GLEN DALE - Single mother Kristin Roskelly of Marshall County says her 2-year-old daughter already can count to 20, and she credits the efforts of child care providers who teach her daughter each day while she works.
Now potential cuts in subsidies for child care could cause financially strapped parents in West Virginia to pay more for the care of their children when they work. And some say these higher costs could force them to stay home with their children, give up their jobs and not contribute to the tax base of the state.
The issue was addressed during a Child Care in West Virginia Forum on Friday at the Glen Dale United Methodist Child Development Center. Parents and child care providers voiced their concerns to state Senate President Jeff Kessler, D-Marshall.
West Virginia Department of Health and Human Resources officials announced in June that the ceiling for child care subsidy eligibility would be reduced from 185 percent of federal poverty level to 150 percent as of Jan. 1. But Gov. Earl Ray Tomblin in late December postponed the proposed changes, pending further review.

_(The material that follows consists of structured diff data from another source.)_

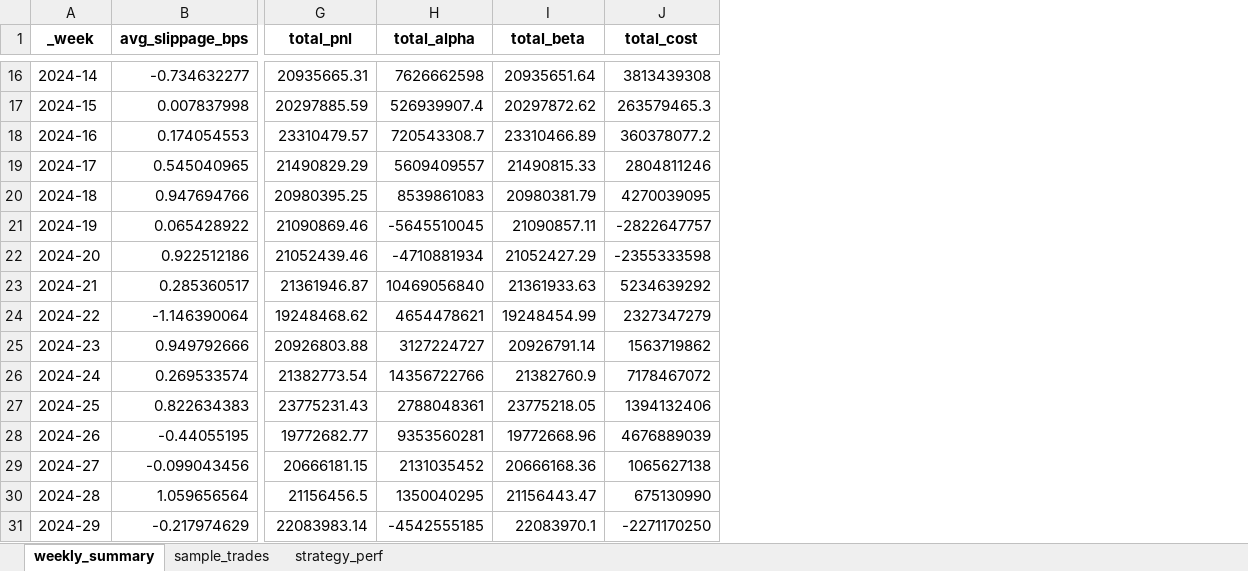
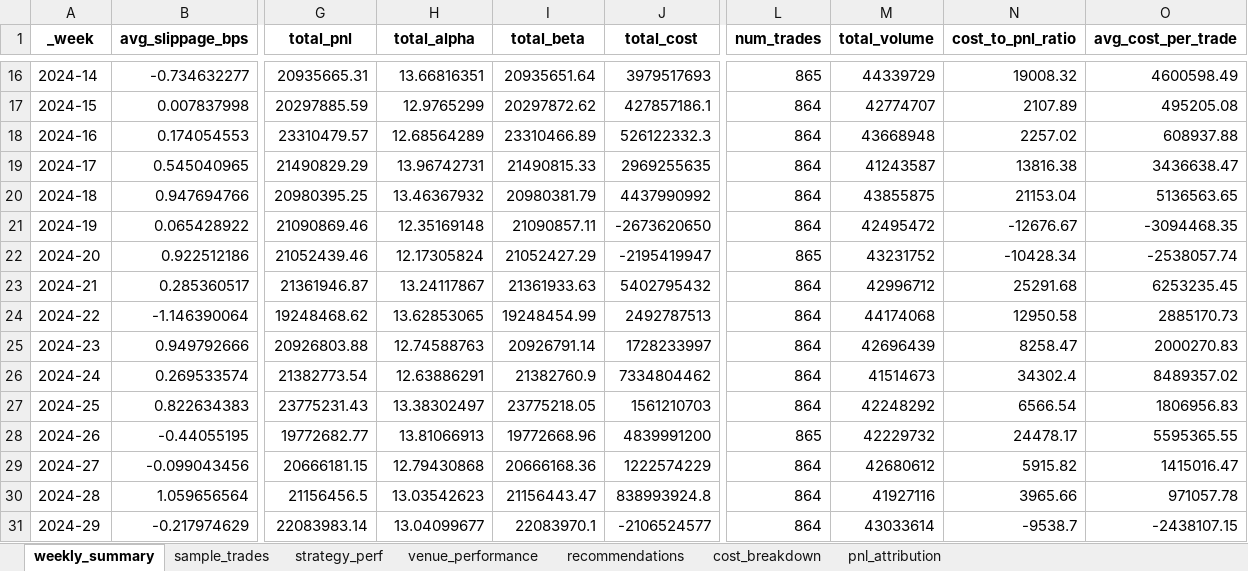
Before and after one commit to DurgaPrasad-54/Financial-Risk-Trading, an Excel workbook: Transaction Cost Analysis (TCA)/Weekly_TCA_Report.xlsx, sheet weekly_summary, drawn as a sheet; only a part is shown, gaps mark what is left out; values as stored, in another font and other column widths than the file's, no borders; the diff covers the shown part only; the diff names each change by its address in the sheet, - before the commit and + after, or states it on an @@ line.

```diff
--- a/Transaction Cost Analysis (TCA)/Weekly_TCA_Report.xlsx (sheet weekly_summary)
+++ b/Transaction Cost Analysis (TCA)/Weekly_TCA_Report.xlsx (sheet weekly_summary)
+sheet tab: venue_performance
+sheet tab: recommendations
+sheet tab: cost_breakdown
+sheet tab: pnl_attribution
+column L (num_trades), rows 16-31: 865 | 864 | 864 | 864 | 864 | 864 | 865 | 864 | 864 | 864 | 864 | 864 | 865 | 864 | 864 | 864
+column M (total_volume), rows 16-31: 44339729 | 42774707 | 43668948 | 41243587 | 43855875 | 42495472 | 43231752 | 42996712 | 44174068 | 42696439 | 41514673 | 42248292 | 42229732 | 42680612 | 41927116 | 43033614
+column N (cost_to_pnl_ratio), rows 16-31: 19008.32 | 2107.89 | 2257.02 | 13816.38 | 21153.04 | -12676.67 | -10428.34 | 25291.68 | 12950.58 | 8258.47 | 34302.4 | 6566.54 | 24478.17 | 5915.82 | 3965.66 | -9538.7
+column O (avg_cost_per_trade), rows 16-31: 4600598.49 | 495205.08 | 608937.88 | 3436638.47 | 5136563.65 | -3094468.35 | -2538057.74 | 6253235.45 | 2885170.73 | 2000270.83 | 8489357.02 | 1806956.83 | 5595365.55 | 1415016.47 | 971057.78 | -2438107.15
-H16 (total_alpha): 7626662598
+H16 (total_alpha): 13.66816351
-J16 (total_cost): 3813439308
+J16 (total_cost): 3979517693
-H17 (total_alpha): 526939907.4
+H17 (total_alpha): 12.9765299
-J17 (total_cost): 263579465.3
+J17 (total_cost): 427857186.1
-H18 (total_alpha): 720543308.7
+H18 (total_alpha): 12.68564289
-J18 (total_cost): 360378077.2
+J18 (total_cost): 526122332.3
-H19 (total_alpha): 5609409557
+H19 (total_alpha): 13.96742731
-J19 (total_cost): 2804811246
+J19 (total_cost): 2969255635
-H20 (total_alpha): 8539861083
+H20 (total_alpha): 13.46367932
-J20 (total_cost): 4270039095
+J20 (total_cost): 4437990992
-H21 (total_alpha): -5645510045
+H21 (total_alpha): 12.35169148
-J21 (total_cost): -2822647757
+J21 (total_cost): -2673620650
-H22 (total_alpha): -4710881934
+H22 (total_alpha): 12.17305824
-J22 (total_cost): -2355333598
+J22 (total_cost): -2195419947
-H23 (total_alpha): 10469056840
+H23 (total_alpha): 13.24117867
-J23 (total_cost): 5234639292
+J23 (total_cost): 5402795432
-H24 (total_alpha): 4654478621
+H24 (total_alpha): 13.62853065
-J24 (total_cost): 2327347279
+J24 (total_cost): 2492787513
-H25 (total_alpha): 3127224727
+H25 (total_alpha): 12.74588763
-J25 (total_cost): 1563719862
+J25 (total_cost): 1728233997
-H26 (total_alpha): 14356722766
+H26 (total_alpha): 12.63886291
-J26 (total_cost): 7178467072
+J26 (total_cost): 7334804462
-H27 (total_alpha): 2788048361
+H27 (total_alpha): 13.38302497
-J27 (total_cost): 1394132406
+J27 (total_cost): 1561210703
-H28 (total_alpha): 9353560281
+H28 (total_alpha): 13.81066913
-J28 (total_cost): 4676889039
+J28 (total_cost): 4839991200
-H29 (total_alpha): 2131035452
+H29 (total_alpha): 12.79430868
-J29 (total_cost): 1065627138
+J29 (total_cost): 1222574229
-H30 (total_alpha): 1350040295
+H30 (total_alpha): 13.03542623
-J30 (total_cost): 675130990
+J30 (total_cost): 838993924.8
-H31 (total_alpha): -4542555185
+H31 (total_alpha): 13.04099677
-J31 (total_cost): -2271170250
+J31 (total_cost): -2106524577
```
Also changed, not shown: 38 edited cells elsewhere in this sheet, sheet sample_trades, sheet strategy_perf, 13 other files.
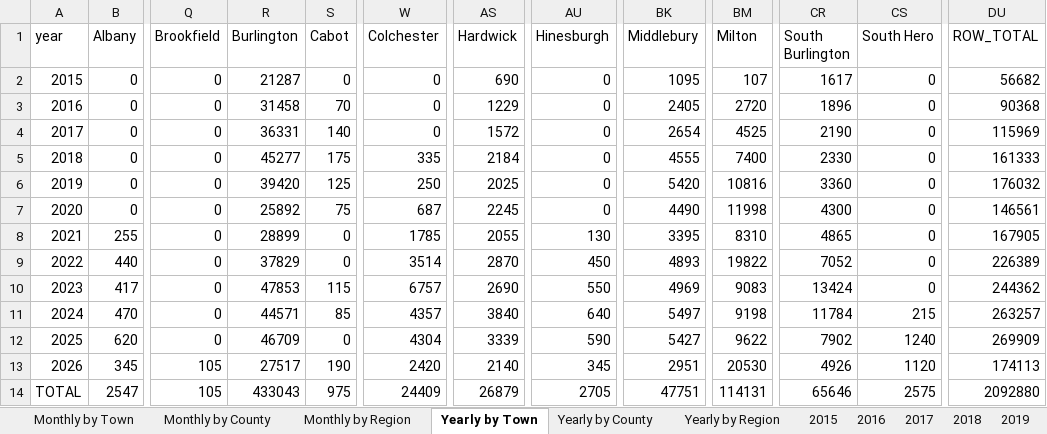
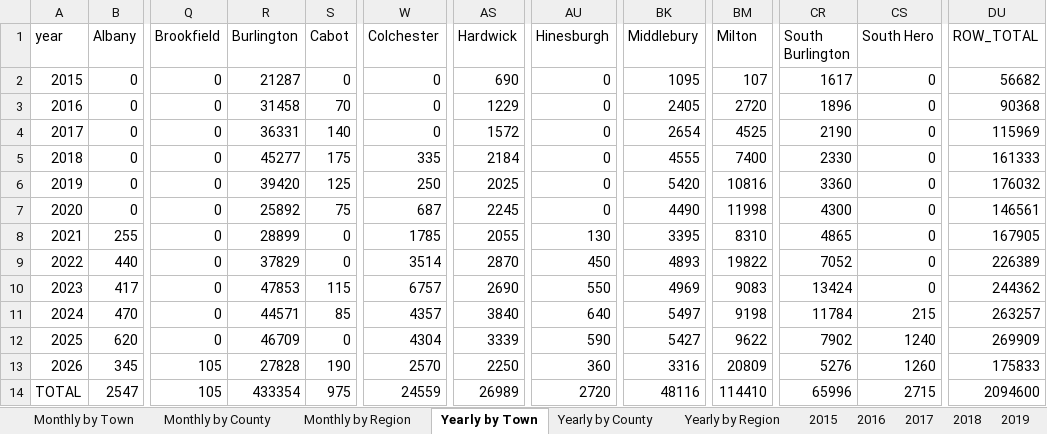
Before and after one commit to burnssargent-eng/blackbear_dashboard, an Excel workbook: oil_collection_report.xlsx, sheet Yearly by Town, drawn as a sheet; only a part is shown, gaps mark what is left out; values as stored, in another font and other column widths than the file's, no borders; the diff names each change by its address in the sheet, - before the commit and + after, or states it on an @@ line.

```diff
--- a/oil_collection_report.xlsx (sheet Yearly by Town)
+++ b/oil_collection_report.xlsx (sheet Yearly by Town)
-R13 (Burlington): 27517
+R13 (Burlington): 27828
-W13 (Colchester): 2420
+W13 (Colchester): 2570
-AS13 (Hardwick): 2140
+AS13 (Hardwick): 2250
-AU13 (Hinesburgh): 345
+AU13 (Hinesburgh): 360
-BK13 (Middlebury): 2951
+BK13 (Middlebury): 3316
-BM13 (Milton): 20530
+BM13 (Milton): 20809
-CR13 (South Burlington): 4926
+CR13 (South Burlington): 5276
-CS13 (South Hero): 1120
+CS13 (South Hero): 1260
-DU13 (ROW_TOTAL): 174113
+DU13 (ROW_TOTAL): 175833
-R14 (Burlington): 433043
+R14 (Burlington): 433354
-W14 (Colchester): 24409
+W14 (Colchester): 24559
-AS14 (Hardwick): 26879
+AS14 (Hardwick): 26989
-AU14 (Hinesburgh): 2705
+AU14 (Hinesburgh): 2720
-BK14 (Middlebury): 47751
+BK14 (Middlebury): 48116
-BM14 (Milton): 114131
+BM14 (Milton): 114410
-CR14 (South Burlington): 65646
+CR14 (South Burlington): 65996
-CS14 (South Hero): 2575
+CS14 (South Hero): 2715
-DU14 (ROW_TOTAL): 2092880
+DU14 (ROW_TOTAL): 2094600
```
Also changed, not shown: sheet Monthly by Town, sheet Yearly by County, sheet Monthly by County, sheet Yearly by Region, sheet Monthly by Region, sheet 2026, 2 more sheets, 3 other files.
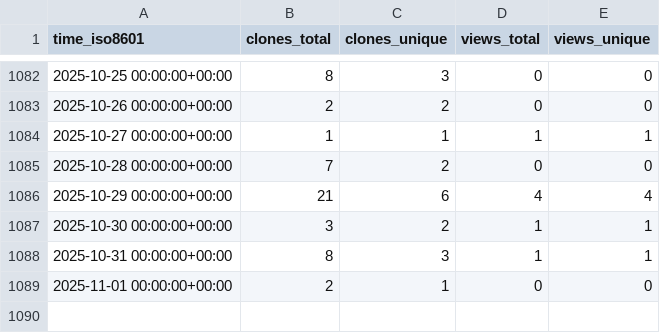
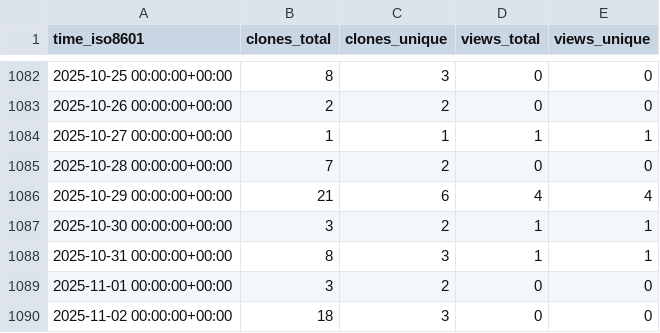
Before and after one commit to EOL/computer-vision-with-EOL-images, a CSV file: aubricot/computer_vision_with_eol_images/ghrs-data/views_clones_aggregate.csv, drawn as a sheet; only a part is shown, gaps mark what is left out.

```diff
--- a/aubricot/computer_vision_with_eol_images/ghrs-data/views_clones_aggregate.csv
+++ b/aubricot/computer_vision_with_eol_images/ghrs-data/views_clones_aggregate.csv
@@ -1088,2 +1088,3 @@ time_iso8601,clones_total,clones_unique,views_total,views_unique
 2025-10-31 00:00:00+00:00,8,3,1,1
-2025-11-01 00:00:00+00:00,2,1,0,0
+2025-11-01 00:00:00+00:00,3,2,0,0
+2025-11-02 00:00:00+00:00,18,3,0,0
```
Also changed, not shown: 1 other file.
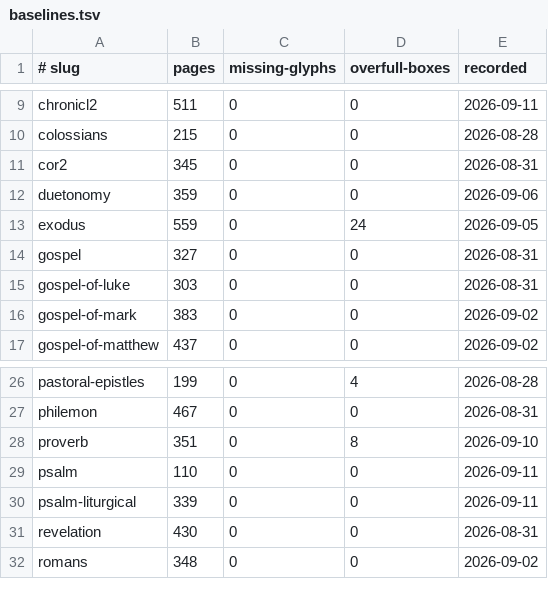
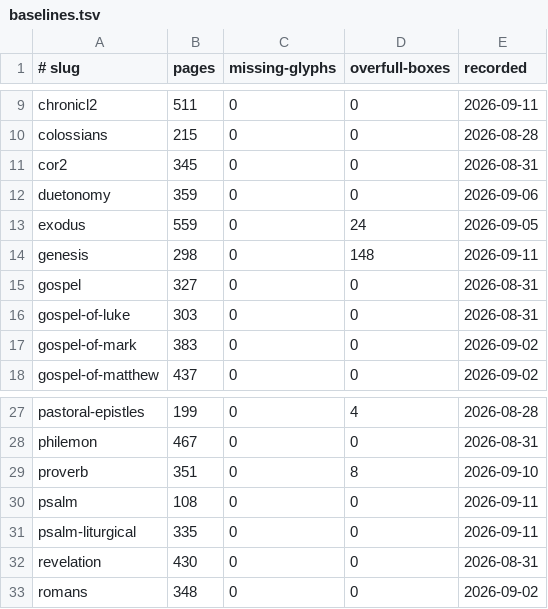
Before and after one commit to jimxzai/pubhub, a TSV file: .claude/skills/eat-bible/baselines.tsv, drawn as a sheet; only a part is shown, gaps mark what is left out.

```diff
--- a/.claude/skills/eat-bible/baselines.tsv
+++ b/.claude/skills/eat-bible/baselines.tsv
@@ -13,2 +13,3 @@ duetonomy	359	0	0	2026-09-06
 exodus	559	0	24	2026-09-05
+genesis	298	0	148	2026-09-11
 gospel	327	0	0	2026-08-31
@@ -28,4 +29,4 @@ philemon	467	0	0	2026-08-31
 proverb	351	0	8	2026-09-10
-psalm	110	0	0	2026-09-11
-psalm-liturgical	339	0	0	2026-09-11
+psalm	108	0	0	2026-09-11
+psalm-liturgical	335	0	0	2026-09-11
 revelation	430	0	0	2026-08-31
```
Also changed, not shown: 6 other files.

Roskelly said her costs for child care have doubled in the past year.
She believes "everyone should pay something" for their child care. But she also said if the costs rise, more parents will choose to stay home to take care of their children. They will forgo their paying jobs and won't be contributing to the tax base in the state, she added.
"What they doubled ... that takes away from what I can give my kids," Roskelly said. "I've always told my kids when we go out, 'I'll never deny you a book, but you can't get toys. Toys are for Christmas and birthdays.' Now I've quit taking them to the store because I can't afford the extras for them."
She said she strongly supports reductions in government spending but added that most mothers now have to work to make ends meet.
"Surely there has to be some other source of funding that can be cut other than that for our children," Roskelly said.
Kessler told those present the Legislature will focus this year on ending child poverty, and he said all children have an equal right to health, education and opportunities.
"I can assure you I will do all I can to make sure our kids are taken care of. ... " he said. "If we can attack issues early, we can prevent a lot of issues we see down the road."
Many children in the state aren't finishing high school - and this leads to drug abuse and prison overcrowding problems, Kessler continued. These problems are costing West Virginia a significant amount of its budget, he added.
"Wouldn't it be easier to make sure kids don't get there in the first place?" he asked.